Much has been written about the constituency driving Donald Trump’s candidacy, what Molly Ball (describing Trump’s progenitor Sarah Palin) calls a “populist, antiestablishment politics of white working-class cultural resentment.”
This same sort of white populist resentment drives the anti-standards and accountability movement. While Trump’s supporters vilify the GOP establishment (Jeb Bush, Mitt Romney) and see themselves as victims of a new economy that renders traditional livelihoods obsolete and college unaffordable, the opt-out movement derives its energy from resentment towards Common Core and aligned testing. For these refuseniks, the villains are the much-derided “reformers” who seek to remedy decades of educational inequity through school choice, proscribed intervention in failing schools, and attention to data.
This education politics of resentment was, according to news coverage, in full display at last month’s United Opt-Out conference in Philadelphia. Politico notes that attendees were “almost exclusively white.” The article quotes Gus Morales, a Director at the Badass Teachers Association that defines itself as a defense against the “target-rich environment for corporate privatization by education reformers using tactics worthy of insider trading to sell school ‘failure’ as a way to market quick fixes and hedge fund solutions.”
Mr. Morales told Politico, “We all know that in the suburbs, people are opting out in droves, and it’s mostly the white community.”
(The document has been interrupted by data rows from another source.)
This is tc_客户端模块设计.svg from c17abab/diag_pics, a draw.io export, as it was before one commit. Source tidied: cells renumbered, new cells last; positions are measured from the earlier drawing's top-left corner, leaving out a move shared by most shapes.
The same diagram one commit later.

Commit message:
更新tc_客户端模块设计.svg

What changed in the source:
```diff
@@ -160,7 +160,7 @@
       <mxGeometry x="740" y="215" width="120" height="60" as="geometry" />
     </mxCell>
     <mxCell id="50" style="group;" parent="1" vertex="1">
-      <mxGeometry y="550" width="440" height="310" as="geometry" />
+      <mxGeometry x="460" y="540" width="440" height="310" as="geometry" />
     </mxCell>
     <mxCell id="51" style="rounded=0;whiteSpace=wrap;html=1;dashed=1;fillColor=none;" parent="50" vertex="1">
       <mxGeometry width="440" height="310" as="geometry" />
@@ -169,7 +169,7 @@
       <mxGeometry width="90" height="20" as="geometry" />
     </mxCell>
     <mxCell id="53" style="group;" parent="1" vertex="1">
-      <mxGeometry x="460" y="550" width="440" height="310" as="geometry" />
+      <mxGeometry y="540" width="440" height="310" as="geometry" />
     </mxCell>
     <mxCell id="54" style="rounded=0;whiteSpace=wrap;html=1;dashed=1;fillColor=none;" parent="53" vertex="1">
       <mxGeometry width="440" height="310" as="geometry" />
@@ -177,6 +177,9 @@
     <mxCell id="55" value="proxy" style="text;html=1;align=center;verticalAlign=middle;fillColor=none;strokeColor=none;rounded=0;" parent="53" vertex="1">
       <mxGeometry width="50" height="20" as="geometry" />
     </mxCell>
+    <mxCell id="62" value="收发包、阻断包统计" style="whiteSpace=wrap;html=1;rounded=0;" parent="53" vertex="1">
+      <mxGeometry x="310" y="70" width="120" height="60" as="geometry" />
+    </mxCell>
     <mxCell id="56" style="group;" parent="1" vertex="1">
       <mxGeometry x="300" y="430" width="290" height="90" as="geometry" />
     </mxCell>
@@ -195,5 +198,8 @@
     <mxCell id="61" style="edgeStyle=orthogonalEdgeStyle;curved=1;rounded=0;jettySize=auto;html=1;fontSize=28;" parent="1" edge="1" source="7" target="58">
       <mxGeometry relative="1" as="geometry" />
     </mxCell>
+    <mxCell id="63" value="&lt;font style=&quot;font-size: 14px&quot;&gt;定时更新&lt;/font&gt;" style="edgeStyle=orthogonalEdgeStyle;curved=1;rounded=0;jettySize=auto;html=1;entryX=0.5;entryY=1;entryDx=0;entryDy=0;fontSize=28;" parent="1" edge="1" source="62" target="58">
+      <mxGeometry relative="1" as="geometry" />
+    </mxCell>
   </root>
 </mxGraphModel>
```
(For more on the opt-out demographic, see this great piece from my colleague Caroline Bermudez.)
Similarly, the Philadelphia Inquirer coverage of the Philly conference describes how a “small, angry band of parents and teachers in the Lower Merion School District took on a big challenge: convincing their neighbors that the intensifying emphasis on high-stakes standardized tests was harming their children’s education.” The article then crosses state lines to Cherry Hill, N.J., where a parent there remarks, “I think it’s catching on. There’s a lot more people at least asking questions and trying to figure it out.”
For the record, Lower Merion is 5.5% black, 3% Hispanic, 6% Asian, and 86% white. The median family income is $148,123, compared to the statewide median family income of $87,389. Cherry Hill is 6% black, 5.6% Hispanic, 11.7% Asian, and 78% white. The median family income is $109,786.
Trump’s constituency? Only in skin color. No guns and no walls (except those that restrict school district enrollment to zip code). But this dyspeptic resentment towards necessary shifts in public education is its defining characteristic. Both cohorts also share the conviction that (economic/educational) change is a rigged corporate conspiracy.
When Palin endorsed Trump in January at an Iowa rally, she shouted out,
“Trump’s candidacy, it has exposed not just that tragic ramifications of that betrayal of the transformation of our country, but too, he has exposed the complicity on both sides of the aisle that has enabled it, okay?”
In similar (if more grammatical) style, opt-outers, whether at Badass Teachers Association events or United Opt Out conferences, promote a nefarious conspiracy to “privatize” public education. Diane Ravitch, the conspiracy-theorists’ primary megaphone, insists that the nation’s beleaguered students, parents, and teachers have been betrayed by educational transformation, that Bill Gates “bought and paid for ‘a swift revolution’ that bypassed any democratic participation by the public” in order to “assume control of the future of American education.”
Very Trump-ish, no? White, angry, and betrayed by change.
There are, of course, many differences between Trump supporters and opt-outers, the latter of whom are more likely to support Bernie Sanders, another populist much revered by the Badass Teachers Association, than Hillary Clinton. But they share the same politics of resentment.